UK Tights has recently published an article on hosiery and the history of it's creation, but this article looks more closely at what kinds of designs have been popular on leg wear over the years and decades.
When people think of hosiery trends, they think of the last forty or fifty years or so. This is because tights as we know them have always looked the way they look and been made to be worn a certain way. But they've not always been just for women and they've not always been made of Nylon.
Leg wear started to catch on as a part of everyday dress in the Middle Ages. At first, it was a garment for men and women, but often women's skirts were long enough to cover their legs entirely. Whilst they were worn for warmth, the manufacturing process was always difficult for leg wear and as a result, they became a fashion statement and a marker of wealth.
In the 15th century, leg wear started to become more of an accessory than ever and this tradition started in an unusual way. In 1477, the Swiss won an important victory against Burgundy. The flags and banners of Burgundy that were left on the field were retrieve, cut up and turned into scrap fabric for repairing uniforms. The Swiss proudly wore their foe's insignia as a symbol of their prowess.  This tradition caught on elsewhere and soon nobles were sporting their family crests on their own leggings. The Swiss Guard actually keeps this tradition alive today and where brightly coloured striped leggings and other garments as part of their official uniform.
Ever since this time, brightly coloured and highly ornate patterns on garments were considered fashionable and some of this tradition has persisted into modern times.
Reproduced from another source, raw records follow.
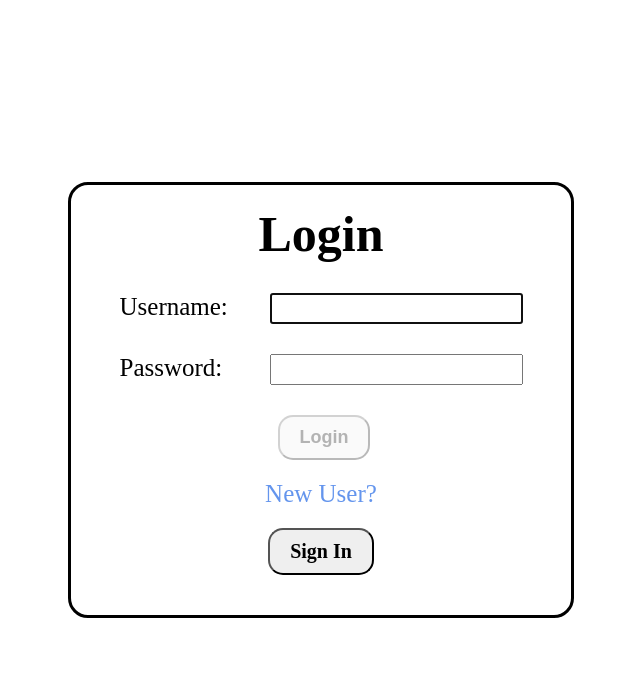
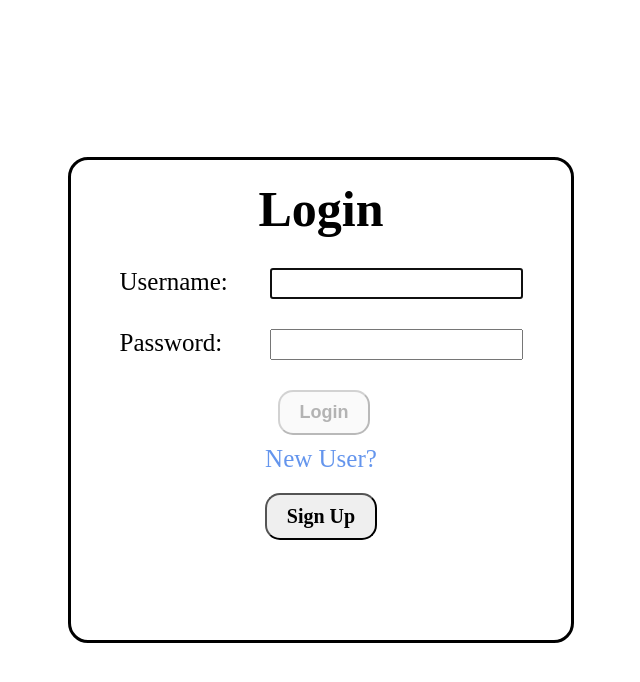
Before and after one commit to Rohan0197/Mini-Project, a React (Create React App) app: page / in a window 1280 px wide. Shown: the top 682 px of the page, without its empty margins (319-959 px from the left). Built offline with nearby package versions, Linux system fonts and the light colour scheme.

Commit message:
alert box added

```diff
--- a/src/App.css
+++ b/src/App.css
@@ -58,7 +58,7 @@
 
 .container {
     font-size: 25px;
-    height: 430px;
+    height: 480px;
     width: 500px;
     border-color: black;
     border-style: solid;
--- a/src/components/Login.js
+++ b/src/components/Login.js
@@ -7,7 +7,6 @@ function Login() {
 
 
     const [formvalue, setFormvalue] = useState({username: '', password: ''});
-    const [message, setMessage] = useState('');
     const [submitted, setSubmitted] = useState(false);
     const [formValid, setFormValid] = useState(false); // State for form validity
 
@@ -36,14 +35,14 @@ function Login() {
             });
             const responseData = res.data;
             if (responseData === true) {
-                setMessage("Login successful");
+                alert("Login successful")
                 console.log("Success message received: Login successful");
                 setTimeout(() => {
                     console.log("Redirecting now...");
                     navigate('/home');
-                }, 2000);
+                }, 1500);
             } else {
-                setMessage("Invalid credentials");
+                alert("Invalid credentials")
                 console.log("Error message received: Invalid credentials");
                 setFormvalue({username: '', password: ''});
                 setSubmitted(false); // Reset submitted state
@@ -75,10 +74,9 @@ function Login() {
                             </button>
                         </div>
                     </form>
-                    <div>{message}</div>
                     <div id="text">New User?</div>
                     <div>
-                        <button onClick={() => navigate('/sign')} className="btn-sign">Sign In</button>
+                        <button onClick={() => navigate('/sign')} className="btn-sign">Sign Up</button>
                     </div>
                 </div>
             </div>
--- a/src/components/SignIn.js
+++ b/src/components/SignIn.js
@@ -6,7 +6,6 @@ function SignIn() {
 
     const navigate = useNavigate();
     const [formvalue, setFormvalue] = useState({username: '', email: '', phone: '', password: ''});
-    const [message, setMessage] = useState('');
     const handleInput = (e) => {
         setFormvalue({...formvalue, [e.target.name]: e.target.value});
     }
@@ -23,18 +22,17 @@ function SignIn() {
         const res = await axios.post("http://localhost/api/user.php", formData);
         //let jsonres= res.data.json();
         if (res.data.success) {
-            setMessage(res.data.success);
+            alert("User created")
             setTimeout(() => {
                 navigate('/login');
-            }, 2000);
-
+            }, 1500);
         }
     }
     return (
         <div className="login">
             <div className="sign">
                 <div id="heading">
-                    Sign In
+                    Sign Up
                 </div>
                 <div className="inner">
                     <form onSubmit={handleSubmit}>
@@ -65,9 +63,8 @@ function SignIn() {
                                                                                 onChange={handleInput}></input>
 
                         </div>
-                        <div>{message}</div>
                         <div>
-                            <button name="submit" className="btn btn-success">Sign In</button>
+                            <button name="submit" className="btn btn-success">Sign Up</button>
                         </div>
 
 
```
So what exactly is the modern hosiery scene's history? What about more recent trends?
Hosiery saw a resurgence in the '40s and fifties after the war. Scarcity of Nylon and silk made stockings very desirable and coveted amongst women and as soon as rationing stopped, they become incredibly popular once again. The style was mostly plain, which reflects the rest of the era. Austerity was the watchword of the decade and this carried across into style and fashion. Stockings were tan or beige and were either plain or had a back seam.
As the Fifties came around, more cheerful patterns started to emerge. Florals became some of the most exciting and popular types of motifs out there. As austerity started to wane and become unpopular, the more cheerful colours and patterns saw a resurgence.
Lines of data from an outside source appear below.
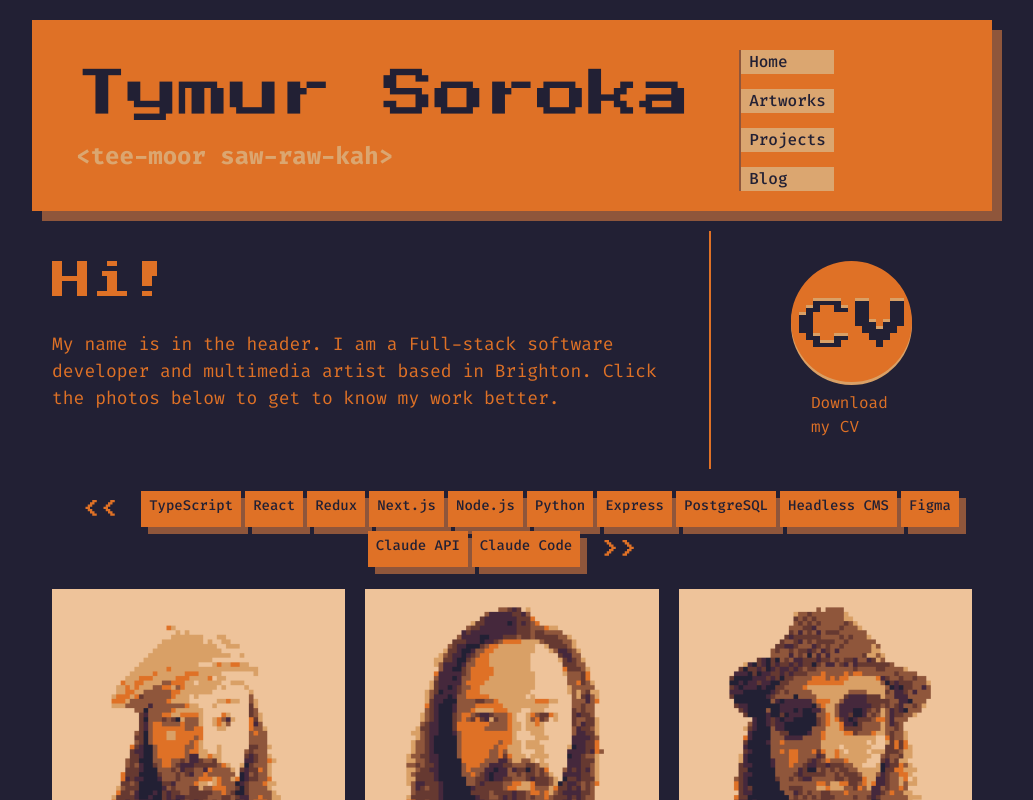
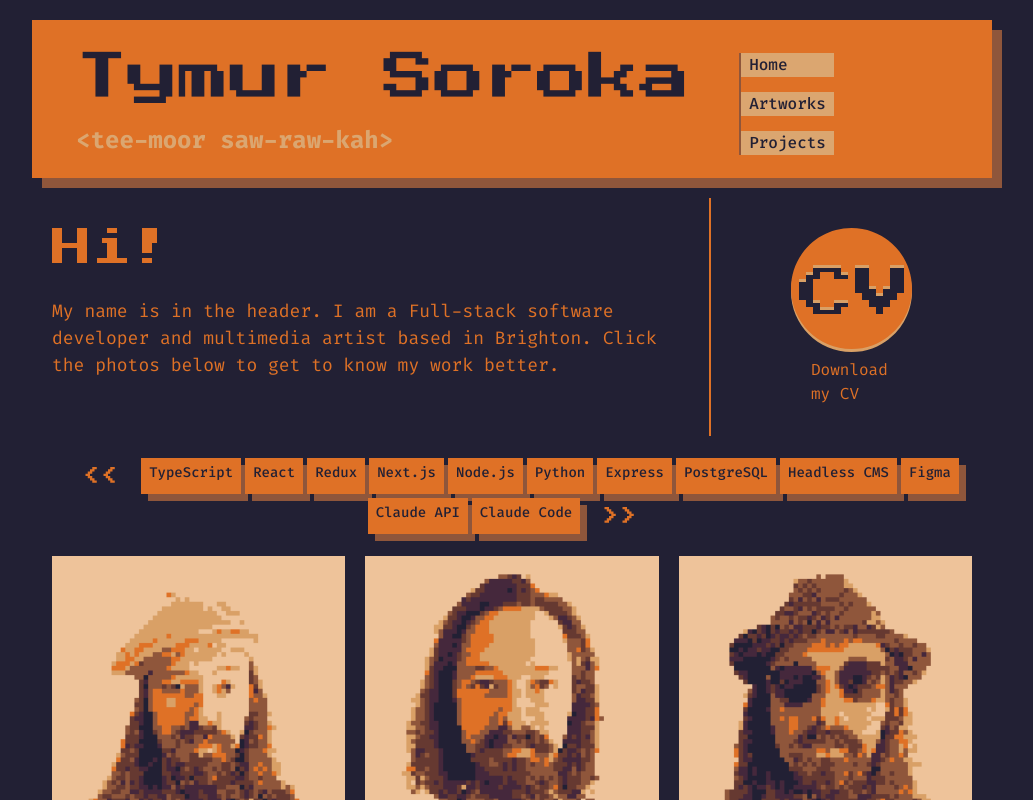
Before and after one commit to timtim40a/timtim40a.github.io, a Next.js app: page / in a window 1280 px wide. Shown: the top 800 px of the page, without its empty margins (128-1161 px from the left). Built offline with nearby package versions, Linux system fonts and the light colour scheme.

Commit message:
Link header title to home and drop Blog from the nav
The name and subtitle are now a link to / that underlines on hover.
/blog stays reachable (home page tile, direct URL, search engines);
it just no longer has a nav entry.

Co-Authored-By: Claude Opus 5.5 <noreply@anthropic.com>

```diff
--- a/src/app/_components/header/Header.tsx
+++ b/src/app/_components/header/Header.tsx
@@ -4,10 +4,10 @@ import styles from "./header.module.css";
 function Header() {
     return (
         <header className={styles.container}>
-            <div className={styles.titleContainer}>
+            <Link className={styles.titleContainer} href="/">
                 <h1 className={styles.title}>Tymur Soroka</h1>
                 <h2 className={styles.subtitle}>{"<tee-moor saw-raw-kah>"}</h2>
-            </div>
+            </Link>
             <nav className={styles.nav}>
                 <Link className={styles.link} href="/">
                     Home
@@ -18,9 +18,6 @@ function Header() {
                 <Link className={styles.link} href="/projects">
                     Projects
                 </Link>
-                <Link className={styles.link} href="/blog">
-                    Blog
-                </Link>
             </nav>
         </header>
     );
--- a/src/app/_components/header/header.module.css
+++ b/src/app/_components/header/header.module.css
@@ -11,6 +11,10 @@
     margin: 0 auto;
     display: flex;
     flex-direction: column;
+}
+
+.titleContainer:hover > * {
+    text-decoration: underline;
 }
 
 .title {
```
Mary Quant and Pamela Mann Legwear in the 60s
Florals and bright colours are a classic choice though, so they didn't see any dip in popularity when the 1960s arrived. Flower Power is iconic and synonymous with the Sixties. It was present in everything that people designed and manufactured, even in their tights. But the flowers of the Sixties were more artificial and Pop Art in style. Mary Quant, who founded the brand Pamela Mann Legwear, was one of the first to attempt this style of design, building on her success with popularising the mini-skirt. Comic book style fashion meant that delicate and dainty stitched florals that were so popular in previous decades went out of the window and more sharp and abstract version were introduced. By this time, tights were much more popular that stockings for their convenience and easy of use.
Fashion took the lessons they learned in the 1960s about more vibrant colours and took them to the extreme in the 70s, but in a completely different direction. Instead of florals, more psychedelic and abstract patterns were most popular amongst fashionistas. This was true for all different kinds of garments, but no less true for tights and other kinds of leg wear.
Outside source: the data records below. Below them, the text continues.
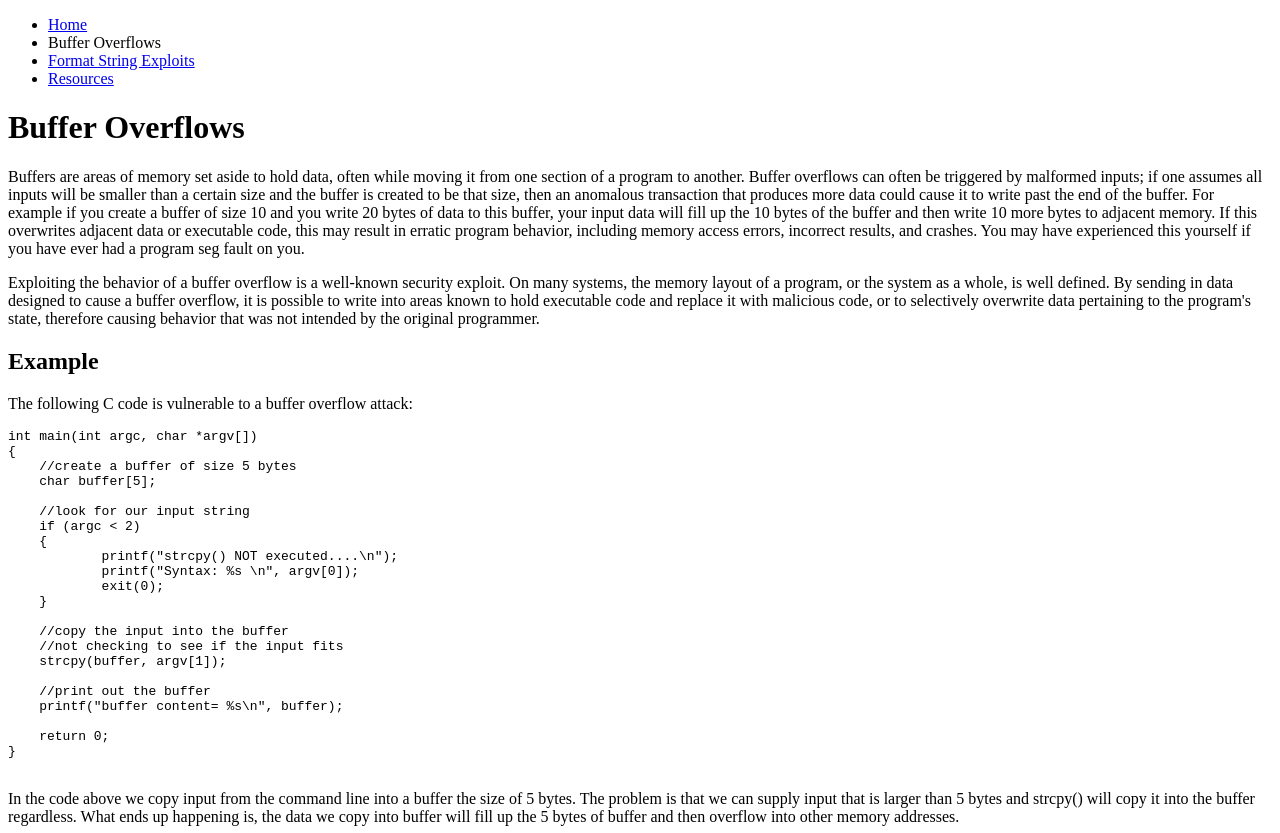
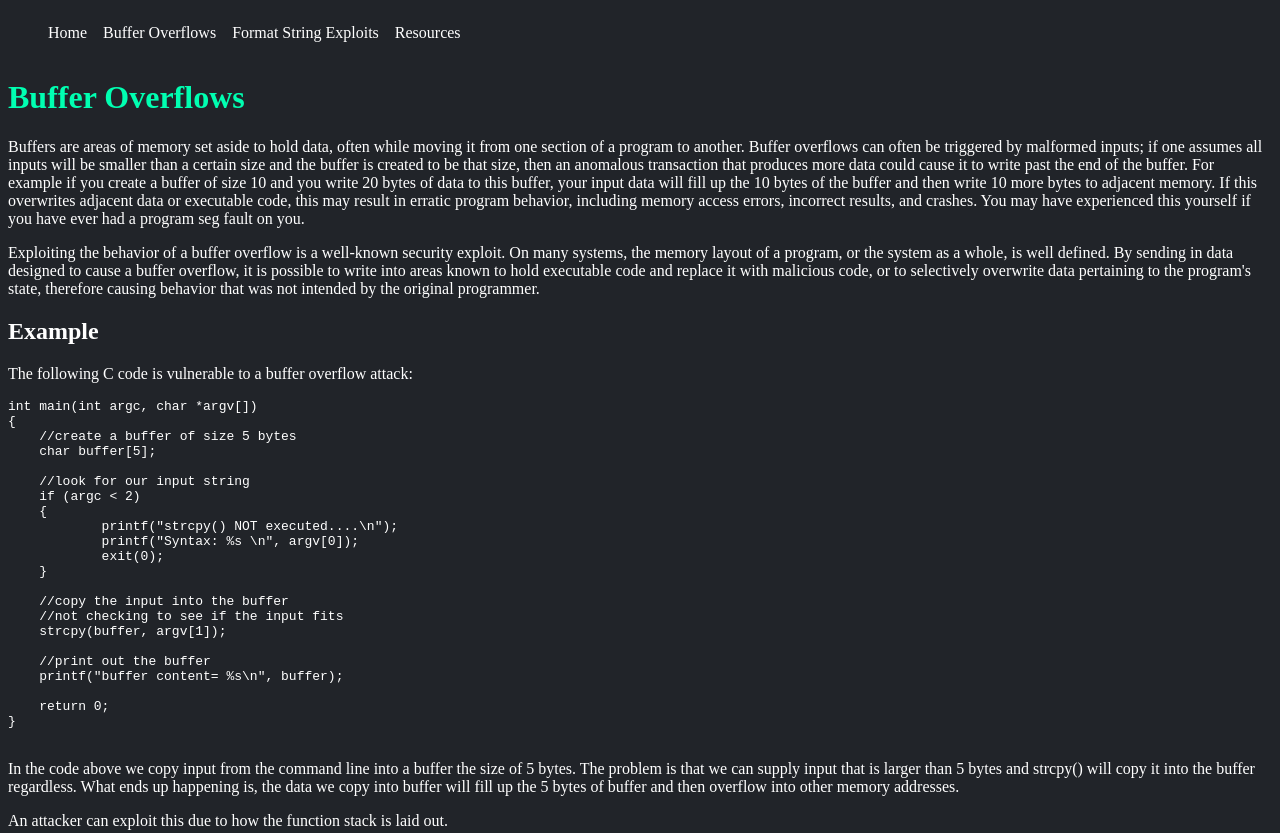
Before and after one commit to aidan-kelly/Security-Website, a plain HTML site: page bufoverflow.html in a window 1280 px wide. Shown: the top 833 px of the page. Drawn offline with Linux system fonts and the light colour scheme.

Commit message:
Started the css

```diff
--- a/bufoverflow.html
+++ b/bufoverflow.html
@@ -1,15 +1,16 @@
 <!DOCTYPE html>
 <html>
     <head>
-        <title>Computer Security</title>
+        <title>Buffer Overflows</title>
+        <link rel="stylesheet" type="text/css" href="style.css"/>
     </head>
     <body>
         <nav>
-            <ul>
-                <li><a href="index.html">Home</a></li>
-                <li>Buffer Overflows</li>
-                <li><a href="formatstrings.html">Format String Exploits</a></li>
-                <li><a href="resources.html">Resources</a></li>
+            <ul class="nav-links">
+                <li class="nav-items"><a href="index.html">Home</a></li>
+                <li class="nav-items">Buffer Overflows</li>
+                <li class="nav-items"><a href="formatstrings.html">Format String Exploits</a></li>
+                <li class="nav-items"><a href="resources.html">Resources</a></li>
             </ul>
         </nav>
         <h1>Buffer Overflows</h1>
--- /dev/null
+++ b/style.css
@@ -0,0 +1,27 @@
+*{
+    background-color: #212429;
+    color: white;
+}
+
+h1{
+    color: #00ffb1;
+}
+
+nav{
+    display: flex;
+    justify-content: space-between;
+    align-items: center;
+}
+
+.nav-links{
+    display: flex;
+    list-style-type: none;
+}
+
+.nav-items{
+    padding-right: 1em;
+}
+
+.nav-items a{
+    text-decoration: none;
+}
```
Also changed, not shown: formatstrings.html (+2 -1 lines), index.html (+1 -0 lines), resources.html (+2 -1 lines).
Although these were the most loved styles of their time and these were the styles that became most representative of their times, it's not fair or accurate to pigeon-hole a decade entirely. The '70s was also the decade of disco. Disco fashion is characterised by shine and glitter. Whether it be gold silver or any bright and noticeable colour, disco was most associated with fashion that really stood out and shone. Meant to compliment and make the most out of the clubs and bars that the disco scene took place in, these kinds of materials certainly didn't die in 1979 when the music did. Even today, lurex is a great fabric for adding a unique glitter and shine to your tights and it's remained very popular with people looking to join in the nightlife.
As for the '80s and '90s, leg wear took a dramatic turn away from tights and towards leggings. Like the change from stockings to tights before it, the convenience and durability of leggings out-did more fragile tights designs. Combine this with their futuristic look and you have something that really appealed to the style of the day. The neon and cyberpunk feel of these two decades was perfectly complimented by the close-fitting, wet-look of black shiny leggings or the raw, party-ready animal prints that were as wild as the hair.
As for the present day, all the most iconic and best trends of the past have made their way into our recent portfolios and designs are reviving all the above styles, one by one. This means all the most loved and praised artefacts of recent years and bygone decades are at your fingertips to explore and tryout for yourself.